And Jackson's project is not without its critics. One questioned the "sticky" ethics of Jackson's tinkering and whether he's erasing history. The critic asked: "Rather than archive and preserve older films, are we now to 'update' them every few years?"
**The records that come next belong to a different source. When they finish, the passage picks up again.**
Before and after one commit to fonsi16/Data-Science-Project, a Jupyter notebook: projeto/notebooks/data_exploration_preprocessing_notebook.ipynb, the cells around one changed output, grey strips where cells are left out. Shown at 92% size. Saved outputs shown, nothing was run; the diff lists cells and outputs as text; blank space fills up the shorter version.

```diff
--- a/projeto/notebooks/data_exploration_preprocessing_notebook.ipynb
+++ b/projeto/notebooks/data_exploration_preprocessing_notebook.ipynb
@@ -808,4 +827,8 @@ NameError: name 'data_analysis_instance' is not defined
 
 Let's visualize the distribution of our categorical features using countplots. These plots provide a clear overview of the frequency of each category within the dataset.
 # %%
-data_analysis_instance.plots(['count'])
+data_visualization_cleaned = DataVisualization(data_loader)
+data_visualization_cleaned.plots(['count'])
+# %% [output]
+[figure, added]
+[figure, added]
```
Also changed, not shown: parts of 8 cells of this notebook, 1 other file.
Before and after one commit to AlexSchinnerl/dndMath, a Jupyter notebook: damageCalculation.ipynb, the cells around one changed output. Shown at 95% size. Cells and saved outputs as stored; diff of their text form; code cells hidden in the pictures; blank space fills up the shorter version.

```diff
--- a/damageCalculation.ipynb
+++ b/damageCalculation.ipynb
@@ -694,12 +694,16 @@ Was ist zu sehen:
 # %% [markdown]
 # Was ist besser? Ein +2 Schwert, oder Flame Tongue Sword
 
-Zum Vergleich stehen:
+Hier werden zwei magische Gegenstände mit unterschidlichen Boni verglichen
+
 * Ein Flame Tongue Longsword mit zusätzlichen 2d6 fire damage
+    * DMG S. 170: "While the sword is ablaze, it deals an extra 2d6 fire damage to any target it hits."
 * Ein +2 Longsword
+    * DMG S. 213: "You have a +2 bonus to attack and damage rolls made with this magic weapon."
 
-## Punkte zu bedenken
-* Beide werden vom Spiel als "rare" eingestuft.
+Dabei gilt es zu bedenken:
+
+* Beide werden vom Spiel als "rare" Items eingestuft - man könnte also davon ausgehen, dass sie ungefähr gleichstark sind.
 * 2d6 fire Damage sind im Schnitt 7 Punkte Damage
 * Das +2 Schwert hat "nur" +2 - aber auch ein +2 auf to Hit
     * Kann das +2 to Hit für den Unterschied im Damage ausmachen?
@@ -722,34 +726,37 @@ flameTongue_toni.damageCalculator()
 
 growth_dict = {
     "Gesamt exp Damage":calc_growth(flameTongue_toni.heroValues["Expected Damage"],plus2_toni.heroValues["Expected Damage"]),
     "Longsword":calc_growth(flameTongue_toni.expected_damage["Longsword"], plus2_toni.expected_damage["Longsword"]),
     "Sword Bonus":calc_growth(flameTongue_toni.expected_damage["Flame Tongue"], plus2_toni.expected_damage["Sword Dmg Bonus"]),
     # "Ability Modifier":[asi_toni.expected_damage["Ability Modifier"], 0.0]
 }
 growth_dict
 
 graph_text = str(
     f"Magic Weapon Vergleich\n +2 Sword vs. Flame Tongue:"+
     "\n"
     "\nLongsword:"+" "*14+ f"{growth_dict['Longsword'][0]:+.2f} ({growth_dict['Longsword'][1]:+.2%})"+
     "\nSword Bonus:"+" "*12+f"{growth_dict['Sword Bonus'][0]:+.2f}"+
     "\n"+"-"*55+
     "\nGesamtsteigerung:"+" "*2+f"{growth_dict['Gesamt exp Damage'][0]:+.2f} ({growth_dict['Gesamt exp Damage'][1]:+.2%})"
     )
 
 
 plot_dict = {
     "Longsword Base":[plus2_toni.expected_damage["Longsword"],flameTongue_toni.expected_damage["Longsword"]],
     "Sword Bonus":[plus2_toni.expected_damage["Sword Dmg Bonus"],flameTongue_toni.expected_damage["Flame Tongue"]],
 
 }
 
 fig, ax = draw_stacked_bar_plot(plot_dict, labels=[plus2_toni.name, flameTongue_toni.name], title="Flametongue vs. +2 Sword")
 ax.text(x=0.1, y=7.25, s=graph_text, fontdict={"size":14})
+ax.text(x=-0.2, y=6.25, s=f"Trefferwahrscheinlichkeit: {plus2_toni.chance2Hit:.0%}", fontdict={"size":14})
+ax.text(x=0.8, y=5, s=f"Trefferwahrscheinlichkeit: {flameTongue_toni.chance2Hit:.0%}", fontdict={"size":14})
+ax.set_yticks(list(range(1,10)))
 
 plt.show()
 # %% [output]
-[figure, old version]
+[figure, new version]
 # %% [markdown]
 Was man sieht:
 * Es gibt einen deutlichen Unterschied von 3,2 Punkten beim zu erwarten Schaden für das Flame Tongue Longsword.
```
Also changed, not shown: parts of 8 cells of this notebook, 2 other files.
On its initial U.S. opening, "They Shall Not Grow Old" made $2.3 million. It will play again on select theaters Dec. 27 and expand to a wider release Feb. 1.